Today, I'm wrapping up my legal theory class, and with it, my college career. In the class we've covered a lot of ground: natural law, positivism, realism, and all of the critical and postmodern appendages of today's legal thought. One voice that caught my attention, maybe surprisingly, given my libertarian tendencies, was Ronald Dworkin. Something about his elegant portrayal of law's integrity, its ability to transform, to change, to better.

    But Dworkin has his critics, to be sure. The Chronicle of Higher Education has an interesting article on Dworkin, his recent book, and the perennial rose-colored glasses through which he sees the law. Carlin Romano writes:

"The pathos of Dworkin's jurisprudence is that, after several decades, its two parts don't add up. In his philosophical work, the judge not only can grasp our entire constitutional scheme, like some hotshot assistant professor who understands every nuance of Kant's system, but he must to be an adequate judge.

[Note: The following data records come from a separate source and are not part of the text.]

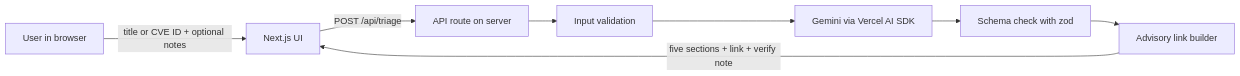
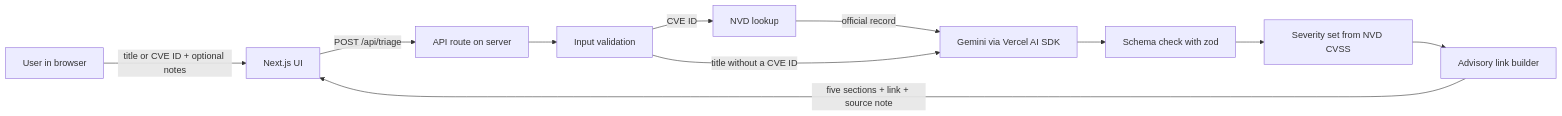
Before and after one commit to gotingalawrence-sys/vuln-triage-assistant: the first of 2 diagrams in architecture.md, drawn with Mermaid. The commit also changed other lines of this file and 2 other files, not shown here.

Commit message:
docs: update spec, architecture, and README for NVD grounding

````diff
--- a/architecture.md
+++ b/architecture.md
@@ -7,10 +7,13 @@
 ```mermaid
 flowchart LR
     U[User in browser] -->|title or CVE ID + optional notes| UI[Next.js UI]
     UI -->|POST /api/triage| API[API route on server]
     API --> V[Input validation]
-    V --> AI[Gemini via Vercel AI SDK]
+    V -->|CVE ID| N[NVD lookup]
+    N -->|official record| AI[Gemini via Vercel AI SDK]
+    V -->|title without a CVE ID| AI
     AI --> S[Schema check with zod]
-    S --> L[Advisory link builder]
-    L -->|five sections + link + verify note| UI
+    S --> SV[Severity set from NVD CVSS]
+    SV --> L[Advisory link builder]
+    L -->|five sections + link + source note| UI
 ```
````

In his New York Review pieces, no living judge — make that no conservative judge — understands what he or she is doing."

    I'd like to think of law as robust, as having inner morality, but something always leads me to stop short. I think it's the messiness of law– the political exigencies that lead Dworkin and others to lambaste their political foes– that does this for me. Law is a powerful tool, but as is the case with most powerful tools, we cannot leave it uncriticized and unchecked.

Daniel Corbett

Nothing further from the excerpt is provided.